» **What you should do**: Report every line from the material that contains the word "hidden".

» **Supplied information**:
+--
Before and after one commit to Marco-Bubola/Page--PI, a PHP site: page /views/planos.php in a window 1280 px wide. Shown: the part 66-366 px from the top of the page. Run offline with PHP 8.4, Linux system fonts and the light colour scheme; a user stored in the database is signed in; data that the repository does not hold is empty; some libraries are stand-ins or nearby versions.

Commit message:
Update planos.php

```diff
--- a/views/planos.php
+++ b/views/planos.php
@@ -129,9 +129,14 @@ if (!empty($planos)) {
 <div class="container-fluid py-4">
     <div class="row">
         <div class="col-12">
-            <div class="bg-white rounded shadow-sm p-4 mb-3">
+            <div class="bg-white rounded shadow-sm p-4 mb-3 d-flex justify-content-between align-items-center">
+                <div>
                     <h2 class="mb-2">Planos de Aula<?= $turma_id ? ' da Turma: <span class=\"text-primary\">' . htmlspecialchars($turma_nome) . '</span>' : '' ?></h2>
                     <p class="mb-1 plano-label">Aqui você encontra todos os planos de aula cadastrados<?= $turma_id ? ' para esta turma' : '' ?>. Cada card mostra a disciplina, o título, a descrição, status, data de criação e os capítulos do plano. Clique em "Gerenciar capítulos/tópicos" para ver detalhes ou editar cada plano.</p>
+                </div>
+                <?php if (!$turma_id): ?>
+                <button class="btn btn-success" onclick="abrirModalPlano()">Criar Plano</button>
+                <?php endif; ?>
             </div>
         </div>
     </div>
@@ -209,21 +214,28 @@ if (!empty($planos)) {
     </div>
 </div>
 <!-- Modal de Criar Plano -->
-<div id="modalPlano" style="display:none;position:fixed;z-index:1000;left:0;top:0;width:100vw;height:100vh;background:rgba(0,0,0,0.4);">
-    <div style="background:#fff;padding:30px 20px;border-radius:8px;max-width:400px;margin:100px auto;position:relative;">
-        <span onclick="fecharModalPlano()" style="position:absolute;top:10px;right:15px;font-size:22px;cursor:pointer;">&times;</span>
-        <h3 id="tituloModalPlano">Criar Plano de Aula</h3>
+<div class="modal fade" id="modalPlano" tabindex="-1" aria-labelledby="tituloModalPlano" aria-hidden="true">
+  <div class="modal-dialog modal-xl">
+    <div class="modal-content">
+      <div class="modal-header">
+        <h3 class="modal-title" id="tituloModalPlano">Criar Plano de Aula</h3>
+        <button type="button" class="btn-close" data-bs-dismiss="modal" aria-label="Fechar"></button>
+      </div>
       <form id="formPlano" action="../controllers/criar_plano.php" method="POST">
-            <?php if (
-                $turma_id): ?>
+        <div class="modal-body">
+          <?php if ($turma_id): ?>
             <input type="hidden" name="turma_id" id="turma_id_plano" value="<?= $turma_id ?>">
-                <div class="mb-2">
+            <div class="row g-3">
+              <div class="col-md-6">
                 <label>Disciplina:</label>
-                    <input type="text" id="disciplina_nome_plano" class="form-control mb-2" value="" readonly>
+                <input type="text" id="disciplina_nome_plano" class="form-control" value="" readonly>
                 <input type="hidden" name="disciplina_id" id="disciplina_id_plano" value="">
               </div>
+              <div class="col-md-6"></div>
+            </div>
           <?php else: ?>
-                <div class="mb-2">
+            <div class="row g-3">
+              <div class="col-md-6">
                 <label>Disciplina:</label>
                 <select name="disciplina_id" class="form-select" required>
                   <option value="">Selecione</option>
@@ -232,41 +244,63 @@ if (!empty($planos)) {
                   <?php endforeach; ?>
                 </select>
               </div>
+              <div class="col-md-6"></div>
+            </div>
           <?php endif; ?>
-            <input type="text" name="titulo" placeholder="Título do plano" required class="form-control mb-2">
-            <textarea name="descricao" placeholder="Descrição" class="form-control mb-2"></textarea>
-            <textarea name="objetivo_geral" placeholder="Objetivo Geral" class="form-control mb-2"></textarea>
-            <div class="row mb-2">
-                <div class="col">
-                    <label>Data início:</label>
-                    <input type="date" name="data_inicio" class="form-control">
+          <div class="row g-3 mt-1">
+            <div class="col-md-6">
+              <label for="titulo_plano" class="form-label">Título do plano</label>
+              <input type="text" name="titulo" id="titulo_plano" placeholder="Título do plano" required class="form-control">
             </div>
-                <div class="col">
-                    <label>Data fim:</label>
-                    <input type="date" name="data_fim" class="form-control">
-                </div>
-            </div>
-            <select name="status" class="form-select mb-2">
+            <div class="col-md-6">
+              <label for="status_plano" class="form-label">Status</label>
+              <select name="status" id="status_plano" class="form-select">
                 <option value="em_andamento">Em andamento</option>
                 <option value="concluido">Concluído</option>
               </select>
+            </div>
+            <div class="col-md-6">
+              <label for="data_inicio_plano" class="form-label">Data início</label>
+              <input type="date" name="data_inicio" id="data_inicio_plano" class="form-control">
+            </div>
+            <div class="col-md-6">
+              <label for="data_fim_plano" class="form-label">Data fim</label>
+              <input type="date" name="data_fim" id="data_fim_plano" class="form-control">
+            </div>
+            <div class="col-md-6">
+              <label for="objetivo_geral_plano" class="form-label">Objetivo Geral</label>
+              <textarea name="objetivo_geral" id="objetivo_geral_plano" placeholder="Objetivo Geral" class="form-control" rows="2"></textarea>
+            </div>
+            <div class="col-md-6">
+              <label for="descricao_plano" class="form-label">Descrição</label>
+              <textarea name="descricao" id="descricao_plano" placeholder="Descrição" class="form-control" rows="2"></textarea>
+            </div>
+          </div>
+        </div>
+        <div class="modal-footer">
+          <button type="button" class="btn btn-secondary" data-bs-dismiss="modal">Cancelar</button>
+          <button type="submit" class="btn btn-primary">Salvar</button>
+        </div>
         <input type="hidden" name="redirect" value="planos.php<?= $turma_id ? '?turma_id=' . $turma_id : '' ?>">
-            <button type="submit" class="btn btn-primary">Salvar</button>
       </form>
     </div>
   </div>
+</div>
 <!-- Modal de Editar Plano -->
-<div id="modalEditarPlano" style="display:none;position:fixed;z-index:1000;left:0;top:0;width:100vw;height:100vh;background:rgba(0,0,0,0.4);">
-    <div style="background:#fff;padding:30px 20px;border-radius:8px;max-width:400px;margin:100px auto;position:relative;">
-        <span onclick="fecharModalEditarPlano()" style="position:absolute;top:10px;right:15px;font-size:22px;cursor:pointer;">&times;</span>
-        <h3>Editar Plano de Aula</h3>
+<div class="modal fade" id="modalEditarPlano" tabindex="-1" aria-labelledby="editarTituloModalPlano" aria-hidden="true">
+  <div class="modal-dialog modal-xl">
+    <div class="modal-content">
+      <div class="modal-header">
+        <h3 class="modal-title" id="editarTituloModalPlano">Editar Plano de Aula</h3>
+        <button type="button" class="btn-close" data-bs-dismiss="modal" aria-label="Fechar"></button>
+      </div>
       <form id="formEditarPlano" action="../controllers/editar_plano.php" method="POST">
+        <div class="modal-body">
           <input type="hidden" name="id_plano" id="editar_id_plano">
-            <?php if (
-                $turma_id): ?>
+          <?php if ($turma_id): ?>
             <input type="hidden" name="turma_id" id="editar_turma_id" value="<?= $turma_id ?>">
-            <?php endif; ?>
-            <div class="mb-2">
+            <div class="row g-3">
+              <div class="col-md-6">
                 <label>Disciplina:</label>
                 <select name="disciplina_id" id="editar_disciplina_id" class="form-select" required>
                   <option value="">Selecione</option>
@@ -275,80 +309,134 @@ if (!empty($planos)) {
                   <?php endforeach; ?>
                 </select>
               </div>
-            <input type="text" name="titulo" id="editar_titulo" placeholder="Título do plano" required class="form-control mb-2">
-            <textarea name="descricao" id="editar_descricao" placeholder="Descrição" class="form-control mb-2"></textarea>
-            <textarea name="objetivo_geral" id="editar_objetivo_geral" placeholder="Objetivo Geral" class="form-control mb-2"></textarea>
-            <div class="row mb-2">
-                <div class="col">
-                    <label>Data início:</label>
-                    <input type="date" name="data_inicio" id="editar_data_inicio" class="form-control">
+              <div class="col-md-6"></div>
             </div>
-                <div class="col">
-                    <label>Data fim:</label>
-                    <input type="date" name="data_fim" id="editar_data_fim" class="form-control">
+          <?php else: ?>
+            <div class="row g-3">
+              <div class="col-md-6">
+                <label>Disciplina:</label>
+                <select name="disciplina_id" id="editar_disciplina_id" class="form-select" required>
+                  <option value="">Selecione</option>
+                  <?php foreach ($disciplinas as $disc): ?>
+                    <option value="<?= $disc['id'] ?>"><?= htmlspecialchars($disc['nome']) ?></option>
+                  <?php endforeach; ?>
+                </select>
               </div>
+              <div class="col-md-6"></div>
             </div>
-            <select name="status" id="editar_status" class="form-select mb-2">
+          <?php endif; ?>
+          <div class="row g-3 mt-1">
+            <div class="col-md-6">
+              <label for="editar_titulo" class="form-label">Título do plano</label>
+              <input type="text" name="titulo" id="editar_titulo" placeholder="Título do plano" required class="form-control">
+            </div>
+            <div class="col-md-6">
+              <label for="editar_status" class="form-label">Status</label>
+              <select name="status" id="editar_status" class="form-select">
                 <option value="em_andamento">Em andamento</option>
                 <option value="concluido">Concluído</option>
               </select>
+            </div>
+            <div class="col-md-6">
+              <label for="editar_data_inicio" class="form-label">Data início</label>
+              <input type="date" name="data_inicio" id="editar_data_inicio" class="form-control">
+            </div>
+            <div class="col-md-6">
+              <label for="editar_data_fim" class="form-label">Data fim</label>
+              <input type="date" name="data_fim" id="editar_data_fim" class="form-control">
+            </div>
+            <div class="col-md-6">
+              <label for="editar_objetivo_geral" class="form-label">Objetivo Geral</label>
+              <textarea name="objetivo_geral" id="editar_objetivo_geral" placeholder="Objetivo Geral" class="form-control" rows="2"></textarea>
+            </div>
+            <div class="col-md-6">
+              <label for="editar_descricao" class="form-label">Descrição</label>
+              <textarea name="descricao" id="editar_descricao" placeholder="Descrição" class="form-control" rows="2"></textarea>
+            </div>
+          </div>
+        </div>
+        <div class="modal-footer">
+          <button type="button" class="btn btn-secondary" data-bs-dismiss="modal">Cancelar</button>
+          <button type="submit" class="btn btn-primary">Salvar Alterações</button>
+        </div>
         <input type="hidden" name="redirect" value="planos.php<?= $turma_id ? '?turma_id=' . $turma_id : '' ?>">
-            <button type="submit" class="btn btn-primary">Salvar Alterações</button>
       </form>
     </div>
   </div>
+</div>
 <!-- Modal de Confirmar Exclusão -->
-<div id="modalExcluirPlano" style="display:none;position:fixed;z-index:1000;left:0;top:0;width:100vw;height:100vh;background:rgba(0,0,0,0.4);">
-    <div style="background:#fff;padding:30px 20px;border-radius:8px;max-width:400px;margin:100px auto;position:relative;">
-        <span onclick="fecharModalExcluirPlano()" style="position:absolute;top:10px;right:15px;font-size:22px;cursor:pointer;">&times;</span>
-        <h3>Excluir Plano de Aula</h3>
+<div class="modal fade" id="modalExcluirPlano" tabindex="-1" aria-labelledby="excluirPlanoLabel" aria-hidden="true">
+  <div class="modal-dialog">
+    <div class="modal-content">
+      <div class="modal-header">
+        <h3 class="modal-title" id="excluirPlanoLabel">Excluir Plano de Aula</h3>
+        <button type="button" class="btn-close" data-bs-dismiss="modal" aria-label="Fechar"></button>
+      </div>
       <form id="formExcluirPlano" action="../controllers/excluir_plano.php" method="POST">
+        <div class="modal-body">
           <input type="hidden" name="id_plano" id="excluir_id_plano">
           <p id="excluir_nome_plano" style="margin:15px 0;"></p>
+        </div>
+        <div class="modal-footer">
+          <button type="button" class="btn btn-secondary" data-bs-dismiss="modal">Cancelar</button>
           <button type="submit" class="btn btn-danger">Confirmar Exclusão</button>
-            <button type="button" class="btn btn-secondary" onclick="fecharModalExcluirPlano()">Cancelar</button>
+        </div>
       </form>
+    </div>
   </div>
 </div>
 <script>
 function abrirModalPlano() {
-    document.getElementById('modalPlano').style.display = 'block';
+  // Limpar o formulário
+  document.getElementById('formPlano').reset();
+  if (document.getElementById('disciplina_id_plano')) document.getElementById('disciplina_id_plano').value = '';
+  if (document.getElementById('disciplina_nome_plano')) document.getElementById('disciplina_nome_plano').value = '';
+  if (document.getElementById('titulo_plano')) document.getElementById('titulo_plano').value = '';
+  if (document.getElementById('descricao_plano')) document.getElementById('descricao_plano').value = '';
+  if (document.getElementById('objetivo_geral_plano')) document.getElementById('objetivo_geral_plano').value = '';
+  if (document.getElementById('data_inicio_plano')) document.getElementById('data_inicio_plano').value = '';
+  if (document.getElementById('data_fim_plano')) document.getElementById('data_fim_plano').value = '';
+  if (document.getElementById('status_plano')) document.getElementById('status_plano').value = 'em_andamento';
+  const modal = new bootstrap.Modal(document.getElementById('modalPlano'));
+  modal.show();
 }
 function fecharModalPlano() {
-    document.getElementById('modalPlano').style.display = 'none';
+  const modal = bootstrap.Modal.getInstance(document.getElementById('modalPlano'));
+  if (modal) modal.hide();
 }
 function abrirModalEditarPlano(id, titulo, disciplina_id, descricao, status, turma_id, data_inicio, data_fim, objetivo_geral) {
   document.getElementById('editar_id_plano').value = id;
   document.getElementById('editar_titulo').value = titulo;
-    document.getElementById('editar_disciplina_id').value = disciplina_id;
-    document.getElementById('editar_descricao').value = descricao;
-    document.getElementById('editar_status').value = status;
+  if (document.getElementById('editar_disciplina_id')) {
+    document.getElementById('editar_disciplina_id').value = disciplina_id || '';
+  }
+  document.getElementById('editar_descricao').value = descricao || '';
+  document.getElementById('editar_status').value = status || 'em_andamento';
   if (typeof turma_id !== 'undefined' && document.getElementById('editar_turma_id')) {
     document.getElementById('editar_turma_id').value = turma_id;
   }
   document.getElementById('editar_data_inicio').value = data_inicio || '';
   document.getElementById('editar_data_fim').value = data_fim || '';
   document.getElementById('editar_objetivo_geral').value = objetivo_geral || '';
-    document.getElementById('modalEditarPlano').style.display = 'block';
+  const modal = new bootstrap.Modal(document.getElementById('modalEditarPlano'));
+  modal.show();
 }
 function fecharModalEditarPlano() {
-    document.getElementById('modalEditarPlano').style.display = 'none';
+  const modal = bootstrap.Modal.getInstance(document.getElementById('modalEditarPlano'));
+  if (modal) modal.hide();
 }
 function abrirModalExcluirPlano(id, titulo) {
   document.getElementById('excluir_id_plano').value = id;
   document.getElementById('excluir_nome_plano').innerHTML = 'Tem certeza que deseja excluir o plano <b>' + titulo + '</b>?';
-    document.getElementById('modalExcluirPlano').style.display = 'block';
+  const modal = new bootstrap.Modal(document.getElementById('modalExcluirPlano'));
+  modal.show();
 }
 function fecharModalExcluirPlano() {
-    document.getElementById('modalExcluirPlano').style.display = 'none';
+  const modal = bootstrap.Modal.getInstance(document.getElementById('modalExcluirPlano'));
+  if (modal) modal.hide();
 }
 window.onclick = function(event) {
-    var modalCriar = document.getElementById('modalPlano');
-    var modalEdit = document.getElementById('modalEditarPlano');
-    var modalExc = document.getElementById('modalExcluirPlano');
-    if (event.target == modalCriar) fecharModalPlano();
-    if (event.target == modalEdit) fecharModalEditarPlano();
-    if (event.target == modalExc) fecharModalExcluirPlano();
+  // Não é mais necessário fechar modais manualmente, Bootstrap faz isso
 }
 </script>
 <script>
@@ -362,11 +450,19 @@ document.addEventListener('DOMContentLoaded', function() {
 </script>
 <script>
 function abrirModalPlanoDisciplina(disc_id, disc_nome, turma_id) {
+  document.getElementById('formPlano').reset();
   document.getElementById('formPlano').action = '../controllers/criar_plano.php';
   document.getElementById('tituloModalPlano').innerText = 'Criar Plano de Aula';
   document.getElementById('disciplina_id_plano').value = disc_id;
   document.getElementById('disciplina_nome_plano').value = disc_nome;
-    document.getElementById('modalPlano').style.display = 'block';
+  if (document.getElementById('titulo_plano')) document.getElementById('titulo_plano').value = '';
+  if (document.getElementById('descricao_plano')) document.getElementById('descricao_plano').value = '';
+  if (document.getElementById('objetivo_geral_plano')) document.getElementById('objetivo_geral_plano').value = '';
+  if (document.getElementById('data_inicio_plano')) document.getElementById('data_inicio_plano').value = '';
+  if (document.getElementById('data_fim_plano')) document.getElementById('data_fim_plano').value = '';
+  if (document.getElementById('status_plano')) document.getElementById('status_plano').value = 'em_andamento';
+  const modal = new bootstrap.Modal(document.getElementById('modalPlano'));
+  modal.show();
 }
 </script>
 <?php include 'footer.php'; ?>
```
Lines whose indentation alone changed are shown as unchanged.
+--
» **Expected answer**:
+<div class="modal fade" id="modalPlano" tabindex="-1" aria-labelledby="tituloModalPlano" aria-hidden="true">
             <input type="hidden" name="turma_id" id="turma_id_plano" value="<?= $turma_id ?>">
                 <input type="hidden" name="disciplina_id" id="disciplina_id_plano" value="">
         <input type="hidden" name="redirect" value="planos.php<?= $turma_id ? '?turma_id=' . $turma_id : '' ?>">
+<div class="modal fade" id="modalEditarPlano" tabindex="-1" aria-labelledby="editarTituloModalPlano" aria-hidden="true">
           <input type="hidden" name="id_plano" id="editar_id_plano">
             <input type="hidden" name="turma_id" id="editar_turma_id" value="<?= $turma_id ?>">
         <input type="hidden" name="redirect" value="planos.php<?= $turma_id ? '?turma_id=' . $turma_id : '' ?>">
+<div class="modal fade" id="modalExcluirPlano" tabindex="-1" aria-labelledby="excluirPlanoLabel" aria-hidden="true">
           <input type="hidden" name="id_plano" id="excluir_id_plano">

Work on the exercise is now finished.